- _PROBLEM DESCRIPTION_:
In the records below, tally the lines that contain the word "PHOTON" and give only that number.

- _PROVIDED INFORMATION_:
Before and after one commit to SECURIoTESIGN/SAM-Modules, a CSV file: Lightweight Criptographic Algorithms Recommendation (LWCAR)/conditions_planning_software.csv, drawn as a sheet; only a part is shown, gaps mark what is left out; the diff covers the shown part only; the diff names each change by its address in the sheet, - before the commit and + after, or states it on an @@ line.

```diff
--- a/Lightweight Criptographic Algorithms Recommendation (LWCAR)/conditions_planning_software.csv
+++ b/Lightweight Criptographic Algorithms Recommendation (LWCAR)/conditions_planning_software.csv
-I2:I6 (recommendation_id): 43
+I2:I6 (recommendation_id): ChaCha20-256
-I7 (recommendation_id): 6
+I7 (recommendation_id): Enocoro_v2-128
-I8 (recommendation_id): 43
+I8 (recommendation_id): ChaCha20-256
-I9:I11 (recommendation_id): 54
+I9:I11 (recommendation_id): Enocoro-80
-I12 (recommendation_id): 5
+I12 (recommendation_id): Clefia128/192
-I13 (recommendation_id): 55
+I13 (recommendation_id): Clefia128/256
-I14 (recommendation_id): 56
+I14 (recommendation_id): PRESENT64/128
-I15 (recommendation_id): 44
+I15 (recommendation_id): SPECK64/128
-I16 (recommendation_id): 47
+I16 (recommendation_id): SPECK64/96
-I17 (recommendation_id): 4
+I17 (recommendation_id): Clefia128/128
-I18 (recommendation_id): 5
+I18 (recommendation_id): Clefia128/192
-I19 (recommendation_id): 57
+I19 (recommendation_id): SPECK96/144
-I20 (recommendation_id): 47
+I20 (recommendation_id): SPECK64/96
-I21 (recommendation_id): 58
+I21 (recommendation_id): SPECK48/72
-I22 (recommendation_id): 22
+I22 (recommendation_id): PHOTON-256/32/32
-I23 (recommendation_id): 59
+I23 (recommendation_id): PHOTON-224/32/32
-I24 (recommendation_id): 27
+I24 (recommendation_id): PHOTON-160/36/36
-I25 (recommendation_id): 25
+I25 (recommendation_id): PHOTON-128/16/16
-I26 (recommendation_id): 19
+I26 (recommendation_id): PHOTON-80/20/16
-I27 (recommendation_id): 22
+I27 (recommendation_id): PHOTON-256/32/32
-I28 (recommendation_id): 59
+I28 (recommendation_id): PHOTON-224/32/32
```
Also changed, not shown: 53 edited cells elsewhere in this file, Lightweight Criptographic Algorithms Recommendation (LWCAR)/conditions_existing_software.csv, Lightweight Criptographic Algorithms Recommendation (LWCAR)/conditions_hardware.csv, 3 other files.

* * *

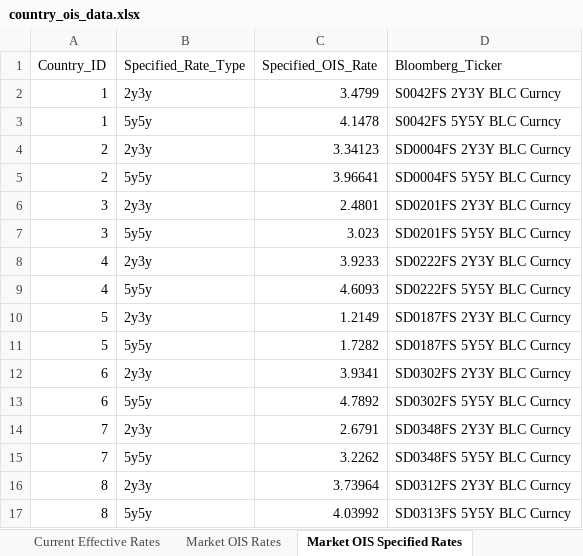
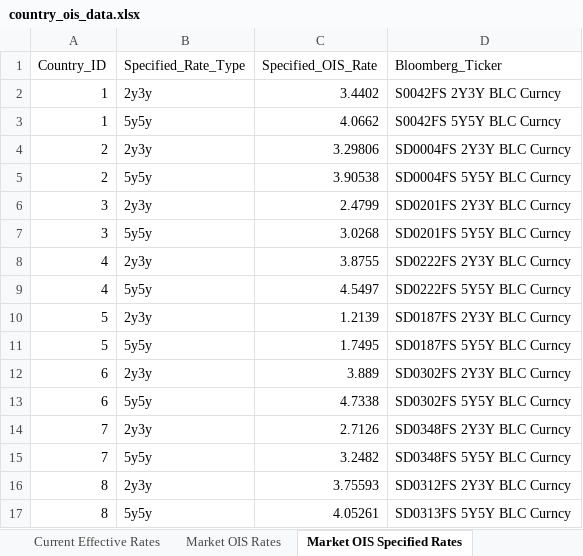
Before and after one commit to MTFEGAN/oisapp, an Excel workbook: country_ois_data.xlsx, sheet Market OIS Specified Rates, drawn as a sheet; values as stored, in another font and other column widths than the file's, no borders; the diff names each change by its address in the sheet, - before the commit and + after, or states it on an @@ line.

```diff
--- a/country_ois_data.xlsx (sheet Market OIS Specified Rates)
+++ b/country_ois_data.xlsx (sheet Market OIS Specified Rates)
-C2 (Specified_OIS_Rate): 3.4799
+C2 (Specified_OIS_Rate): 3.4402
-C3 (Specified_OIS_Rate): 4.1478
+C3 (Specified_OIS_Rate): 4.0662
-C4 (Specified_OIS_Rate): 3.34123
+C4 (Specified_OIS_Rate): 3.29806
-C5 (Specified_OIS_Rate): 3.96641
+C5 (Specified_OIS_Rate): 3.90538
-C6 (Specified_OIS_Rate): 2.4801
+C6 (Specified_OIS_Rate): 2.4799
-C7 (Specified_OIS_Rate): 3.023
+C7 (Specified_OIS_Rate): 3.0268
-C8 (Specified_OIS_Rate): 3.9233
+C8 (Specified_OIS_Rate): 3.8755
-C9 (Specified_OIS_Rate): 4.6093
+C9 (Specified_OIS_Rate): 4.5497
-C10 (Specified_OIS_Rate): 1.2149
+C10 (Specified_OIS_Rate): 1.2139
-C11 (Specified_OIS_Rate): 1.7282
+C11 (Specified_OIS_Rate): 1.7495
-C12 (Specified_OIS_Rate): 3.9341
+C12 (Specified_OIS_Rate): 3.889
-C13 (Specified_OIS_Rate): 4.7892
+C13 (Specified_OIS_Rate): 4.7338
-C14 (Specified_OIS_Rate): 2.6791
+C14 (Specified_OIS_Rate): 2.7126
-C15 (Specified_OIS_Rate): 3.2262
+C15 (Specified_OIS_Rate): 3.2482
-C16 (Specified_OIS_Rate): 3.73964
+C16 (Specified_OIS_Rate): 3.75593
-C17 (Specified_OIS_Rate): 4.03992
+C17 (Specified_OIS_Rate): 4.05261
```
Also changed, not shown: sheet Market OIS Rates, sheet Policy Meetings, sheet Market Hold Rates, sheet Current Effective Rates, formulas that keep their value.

- _THE ANSWER_:
7